==== Dataset records

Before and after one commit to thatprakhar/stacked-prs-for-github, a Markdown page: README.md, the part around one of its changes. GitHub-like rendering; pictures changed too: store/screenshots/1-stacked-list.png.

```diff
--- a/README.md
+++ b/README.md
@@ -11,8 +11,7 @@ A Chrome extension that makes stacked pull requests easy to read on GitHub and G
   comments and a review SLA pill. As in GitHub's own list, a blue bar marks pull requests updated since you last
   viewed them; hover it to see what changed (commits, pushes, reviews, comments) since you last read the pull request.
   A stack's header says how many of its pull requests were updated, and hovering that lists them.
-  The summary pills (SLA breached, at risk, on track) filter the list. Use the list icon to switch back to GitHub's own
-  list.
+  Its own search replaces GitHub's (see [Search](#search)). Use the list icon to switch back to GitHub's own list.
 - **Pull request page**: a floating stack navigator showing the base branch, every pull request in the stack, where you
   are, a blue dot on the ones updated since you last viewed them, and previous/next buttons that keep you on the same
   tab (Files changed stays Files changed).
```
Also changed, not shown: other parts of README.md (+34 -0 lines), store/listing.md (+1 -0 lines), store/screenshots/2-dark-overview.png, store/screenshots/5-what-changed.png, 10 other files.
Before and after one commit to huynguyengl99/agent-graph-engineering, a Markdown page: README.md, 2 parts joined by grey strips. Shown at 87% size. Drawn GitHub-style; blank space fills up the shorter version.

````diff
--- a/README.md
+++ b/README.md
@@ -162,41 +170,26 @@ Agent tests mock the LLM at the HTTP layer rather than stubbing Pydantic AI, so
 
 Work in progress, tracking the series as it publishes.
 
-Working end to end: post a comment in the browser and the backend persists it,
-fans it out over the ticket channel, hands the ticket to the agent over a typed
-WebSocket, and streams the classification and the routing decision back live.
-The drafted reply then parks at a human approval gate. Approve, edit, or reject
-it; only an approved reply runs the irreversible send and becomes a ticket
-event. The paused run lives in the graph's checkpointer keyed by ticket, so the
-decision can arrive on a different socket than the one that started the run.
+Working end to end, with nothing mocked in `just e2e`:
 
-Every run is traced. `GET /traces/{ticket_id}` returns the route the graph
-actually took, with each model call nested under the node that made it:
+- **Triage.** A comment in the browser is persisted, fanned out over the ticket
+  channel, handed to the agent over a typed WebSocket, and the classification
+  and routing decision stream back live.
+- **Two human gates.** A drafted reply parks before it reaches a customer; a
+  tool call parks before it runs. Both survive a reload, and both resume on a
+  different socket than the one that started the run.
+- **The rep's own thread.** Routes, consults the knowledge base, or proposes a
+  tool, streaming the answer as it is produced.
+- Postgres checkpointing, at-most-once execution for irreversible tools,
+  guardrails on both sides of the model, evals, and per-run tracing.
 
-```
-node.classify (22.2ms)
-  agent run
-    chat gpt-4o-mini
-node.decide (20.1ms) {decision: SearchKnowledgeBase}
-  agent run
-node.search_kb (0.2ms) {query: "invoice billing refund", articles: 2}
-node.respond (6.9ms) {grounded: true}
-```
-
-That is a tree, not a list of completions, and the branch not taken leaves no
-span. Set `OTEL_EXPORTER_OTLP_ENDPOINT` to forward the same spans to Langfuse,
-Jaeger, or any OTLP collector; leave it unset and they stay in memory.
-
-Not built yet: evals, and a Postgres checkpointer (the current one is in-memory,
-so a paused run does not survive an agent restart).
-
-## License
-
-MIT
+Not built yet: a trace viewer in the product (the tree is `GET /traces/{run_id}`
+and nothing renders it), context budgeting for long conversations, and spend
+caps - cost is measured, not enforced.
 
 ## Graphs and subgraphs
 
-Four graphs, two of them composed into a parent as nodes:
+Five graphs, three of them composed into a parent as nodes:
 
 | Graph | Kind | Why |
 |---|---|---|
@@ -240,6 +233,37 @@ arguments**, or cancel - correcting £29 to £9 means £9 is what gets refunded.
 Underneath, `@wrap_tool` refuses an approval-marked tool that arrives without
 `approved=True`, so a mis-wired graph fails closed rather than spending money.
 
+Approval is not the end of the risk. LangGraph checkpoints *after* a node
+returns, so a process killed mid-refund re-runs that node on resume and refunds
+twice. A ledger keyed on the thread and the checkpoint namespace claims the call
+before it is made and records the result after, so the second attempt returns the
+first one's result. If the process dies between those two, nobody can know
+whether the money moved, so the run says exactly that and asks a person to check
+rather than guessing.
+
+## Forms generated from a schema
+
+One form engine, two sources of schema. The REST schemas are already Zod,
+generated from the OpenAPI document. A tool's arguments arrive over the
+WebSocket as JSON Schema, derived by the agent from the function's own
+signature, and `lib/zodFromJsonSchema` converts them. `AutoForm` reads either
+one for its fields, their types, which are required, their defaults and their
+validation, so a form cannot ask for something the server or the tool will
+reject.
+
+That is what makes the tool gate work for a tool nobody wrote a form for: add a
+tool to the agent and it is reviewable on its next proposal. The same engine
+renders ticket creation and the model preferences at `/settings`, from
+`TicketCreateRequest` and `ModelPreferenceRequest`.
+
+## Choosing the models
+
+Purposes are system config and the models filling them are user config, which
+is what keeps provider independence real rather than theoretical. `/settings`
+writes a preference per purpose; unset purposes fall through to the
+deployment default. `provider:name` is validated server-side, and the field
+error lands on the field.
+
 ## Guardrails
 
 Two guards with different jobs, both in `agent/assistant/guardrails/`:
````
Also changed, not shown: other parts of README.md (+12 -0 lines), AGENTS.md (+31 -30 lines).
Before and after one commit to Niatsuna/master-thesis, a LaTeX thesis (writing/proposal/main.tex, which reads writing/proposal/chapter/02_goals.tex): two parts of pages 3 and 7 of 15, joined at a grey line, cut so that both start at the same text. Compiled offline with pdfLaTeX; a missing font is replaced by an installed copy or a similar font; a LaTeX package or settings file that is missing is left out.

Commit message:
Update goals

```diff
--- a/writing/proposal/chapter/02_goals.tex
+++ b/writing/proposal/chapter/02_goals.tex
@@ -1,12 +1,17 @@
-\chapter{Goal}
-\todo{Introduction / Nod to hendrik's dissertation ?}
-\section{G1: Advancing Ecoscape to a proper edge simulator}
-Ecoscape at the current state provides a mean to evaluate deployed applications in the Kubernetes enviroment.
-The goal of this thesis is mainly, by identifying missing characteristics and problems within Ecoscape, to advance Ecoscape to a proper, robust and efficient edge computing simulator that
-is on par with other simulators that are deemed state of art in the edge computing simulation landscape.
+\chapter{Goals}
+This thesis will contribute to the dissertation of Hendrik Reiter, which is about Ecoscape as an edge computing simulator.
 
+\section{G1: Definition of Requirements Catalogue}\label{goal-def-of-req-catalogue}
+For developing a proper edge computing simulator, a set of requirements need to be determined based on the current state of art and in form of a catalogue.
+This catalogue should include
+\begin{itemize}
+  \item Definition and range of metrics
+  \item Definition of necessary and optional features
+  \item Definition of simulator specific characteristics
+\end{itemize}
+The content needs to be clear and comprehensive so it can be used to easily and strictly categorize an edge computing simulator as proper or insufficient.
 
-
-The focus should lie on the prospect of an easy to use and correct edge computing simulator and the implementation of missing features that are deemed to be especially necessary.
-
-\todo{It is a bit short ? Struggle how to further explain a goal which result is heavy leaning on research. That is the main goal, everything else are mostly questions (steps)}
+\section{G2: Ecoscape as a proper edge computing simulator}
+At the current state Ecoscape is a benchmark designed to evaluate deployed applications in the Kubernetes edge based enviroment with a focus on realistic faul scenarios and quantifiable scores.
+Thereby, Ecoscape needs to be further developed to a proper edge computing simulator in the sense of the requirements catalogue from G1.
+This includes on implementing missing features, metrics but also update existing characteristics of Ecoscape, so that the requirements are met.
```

========

▶ The task
Return each record exactly as given.

▶ Solution to the problem
Before and after one commit to thatprakhar/stacked-prs-for-github, a Markdown page: README.md, the part around one of its changes. GitHub-like rendering; pictures changed too: store/screenshots/1-stacked-list.png.

```diff
--- a/README.md
+++ b/README.md
@@ -11,8 +11,7 @@ A Chrome extension that makes stacked pull requests easy to read on GitHub and G
   comments and a review SLA pill. As in GitHub's own list, a blue bar marks pull requests updated since you last
   viewed them; hover it to see what changed (commits, pushes, reviews, comments) since you last read the pull request.
   A stack's header says how many of its pull requests were updated, and hovering that lists them.
-  The summary pills (SLA breached, at risk, on track) filter the list. Use the list icon to switch back to GitHub's own
-  list.
+  Its own search replaces GitHub's (see [Search](#search)). Use the list icon to switch back to GitHub's own list.
 - **Pull request page**: a floating stack navigator showing the base branch, every pull request in the stack, where you
   are, a blue dot on the ones updated since you last viewed them, and previous/next buttons that keep you on the same
   tab (Files changed stays Files changed).
```
Also changed, not shown: other parts of README.md (+34 -0 lines), store/listing.md (+1 -0 lines), store/screenshots/2-dark-overview.png, store/screenshots/5-what-changed.png, 10 other files.
Before and after one commit to huynguyengl99/agent-graph-engineering, a Markdown page: README.md, 2 parts joined by grey strips. Shown at 87% size. Drawn GitHub-style; blank space fills up the shorter version.

````diff
--- a/README.md
+++ b/README.md
@@ -162,41 +170,26 @@ Agent tests mock the LLM at the HTTP layer rather than stubbing Pydantic AI, so
 
 Work in progress, tracking the series as it publishes.
 
-Working end to end: post a comment in the browser and the backend persists it,
-fans it out over the ticket channel, hands the ticket to the agent over a typed
-WebSocket, and streams the classification and the routing decision back live.
-The drafted reply then parks at a human approval gate. Approve, edit, or reject
-it; only an approved reply runs the irreversible send and becomes a ticket
-event. The paused run lives in the graph's checkpointer keyed by ticket, so the
-decision can arrive on a different socket than the one that started the run.
+Working end to end, with nothing mocked in `just e2e`:
 
-Every run is traced. `GET /traces/{ticket_id}` returns the route the graph
-actually took, with each model call nested under the node that made it:
+- **Triage.** A comment in the browser is persisted, fanned out over the ticket
+  channel, handed to the agent over a typed WebSocket, and the classification
+  and routing decision stream back live.
+- **Two human gates.** A drafted reply parks before it reaches a customer; a
+  tool call parks before it runs. Both survive a reload, and both resume on a
+  different socket than the one that started the run.
+- **The rep's own thread.** Routes, consults the knowledge base, or proposes a
+  tool, streaming the answer as it is produced.
+- Postgres checkpointing, at-most-once execution for irreversible tools,
+  guardrails on both sides of the model, evals, and per-run tracing.
 
-```
-node.classify (22.2ms)
-  agent run
-    chat gpt-4o-mini
-node.decide (20.1ms) {decision: SearchKnowledgeBase}
-  agent run
-node.search_kb (0.2ms) {query: "invoice billing refund", articles: 2}
-node.respond (6.9ms) {grounded: true}
-```
-
-That is a tree, not a list of completions, and the branch not taken leaves no
-span. Set `OTEL_EXPORTER_OTLP_ENDPOINT` to forward the same spans to Langfuse,
-Jaeger, or any OTLP collector; leave it unset and they stay in memory.
-
-Not built yet: evals, and a Postgres checkpointer (the current one is in-memory,
-so a paused run does not survive an agent restart).
-
-## License
-
-MIT
+Not built yet: a trace viewer in the product (the tree is `GET /traces/{run_id}`
+and nothing renders it), context budgeting for long conversations, and spend
+caps - cost is measured, not enforced.
 
 ## Graphs and subgraphs
 
-Four graphs, two of them composed into a parent as nodes:
+Five graphs, three of them composed into a parent as nodes:
 
 | Graph | Kind | Why |
 |---|---|---|
@@ -240,6 +233,37 @@ arguments**, or cancel - correcting £29 to £9 means £9 is what gets refunded.
 Underneath, `@wrap_tool` refuses an approval-marked tool that arrives without
 `approved=True`, so a mis-wired graph fails closed rather than spending money.
 
+Approval is not the end of the risk. LangGraph checkpoints *after* a node
+returns, so a process killed mid-refund re-runs that node on resume and refunds
+twice. A ledger keyed on the thread and the checkpoint namespace claims the call
+before it is made and records the result after, so the second attempt returns the
+first one's result. If the process dies between those two, nobody can know
+whether the money moved, so the run says exactly that and asks a person to check
+rather than guessing.
+
+## Forms generated from a schema
+
+One form engine, two sources of schema. The REST schemas are already Zod,
+generated from the OpenAPI document. A tool's arguments arrive over the
+WebSocket as JSON Schema, derived by the agent from the function's own
+signature, and `lib/zodFromJsonSchema` converts them. `AutoForm` reads either
+one for its fields, their types, which are required, their defaults and their
+validation, so a form cannot ask for something the server or the tool will
+reject.
+
+That is what makes the tool gate work for a tool nobody wrote a form for: add a
+tool to the agent and it is reviewable on its next proposal. The same engine
+renders ticket creation and the model preferences at `/settings`, from
+`TicketCreateRequest` and `ModelPreferenceRequest`.
+
+## Choosing the models
+
+Purposes are system config and the models filling them are user config, which
+is what keeps provider independence real rather than theoretical. `/settings`
+writes a preference per purpose; unset purposes fall through to the
+deployment default. `provider:name` is validated server-side, and the field
+error lands on the field.
+
 ## Guardrails
 
 Two guards with different jobs, both in `agent/assistant/guardrails/`:
````
Also changed, not shown: other parts of README.md (+12 -0 lines), AGENTS.md (+31 -30 lines).
Before and after one commit to Niatsuna/master-thesis, a LaTeX thesis (writing/proposal/main.tex, which reads writing/proposal/chapter/02_goals.tex): two parts of pages 3 and 7 of 15, joined at a grey line, cut so that both start at the same text. Compiled offline with pdfLaTeX; a missing font is replaced by an installed copy or a similar font; a LaTeX package or settings file that is missing is left out.

Commit message:
Update goals

```diff
--- a/writing/proposal/chapter/02_goals.tex
+++ b/writing/proposal/chapter/02_goals.tex
@@ -1,12 +1,17 @@
-\chapter{Goal}
-\todo{Introduction / Nod to hendrik's dissertation ?}
-\section{G1: Advancing Ecoscape to a proper edge simulator}
-Ecoscape at the current state provides a mean to evaluate deployed applications in the Kubernetes enviroment.
-The goal of this thesis is mainly, by identifying missing characteristics and problems within Ecoscape, to advance Ecoscape to a proper, robust and efficient edge computing simulator that
-is on par with other simulators that are deemed state of art in the edge computing simulation landscape.
+\chapter{Goals}
+This thesis will contribute to the dissertation of Hendrik Reiter, which is about Ecoscape as an edge computing simulator.
 
+\section{G1: Definition of Requirements Catalogue}\label{goal-def-of-req-catalogue}
+For developing a proper edge computing simulator, a set of requirements need to be determined based on the current state of art and in form of a catalogue.
+This catalogue should include
+\begin{itemize}
+  \item Definition and range of metrics
+  \item Definition of necessary and optional features
+  \item Definition of simulator specific characteristics
+\end{itemize}
+The content needs to be clear and comprehensive so it can be used to easily and strictly categorize an edge computing simulator as proper or insufficient.
 
-
-The focus should lie on the prospect of an easy to use and correct edge computing simulator and the implementation of missing features that are deemed to be especially necessary.
-
-\todo{It is a bit short ? Struggle how to further explain a goal which result is heavy leaning on research. That is the main goal, everything else are mostly questions (steps)}
+\section{G2: Ecoscape as a proper edge computing simulator}
+At the current state Ecoscape is a benchmark designed to evaluate deployed applications in the Kubernetes edge based enviroment with a focus on realistic faul scenarios and quantifiable scores.
+Thereby, Ecoscape needs to be further developed to a proper edge computing simulator in the sense of the requirements catalogue from G1.
+This includes on implementing missing features, metrics but also update existing characteristics of Ecoscape, so that the requirements are met.
```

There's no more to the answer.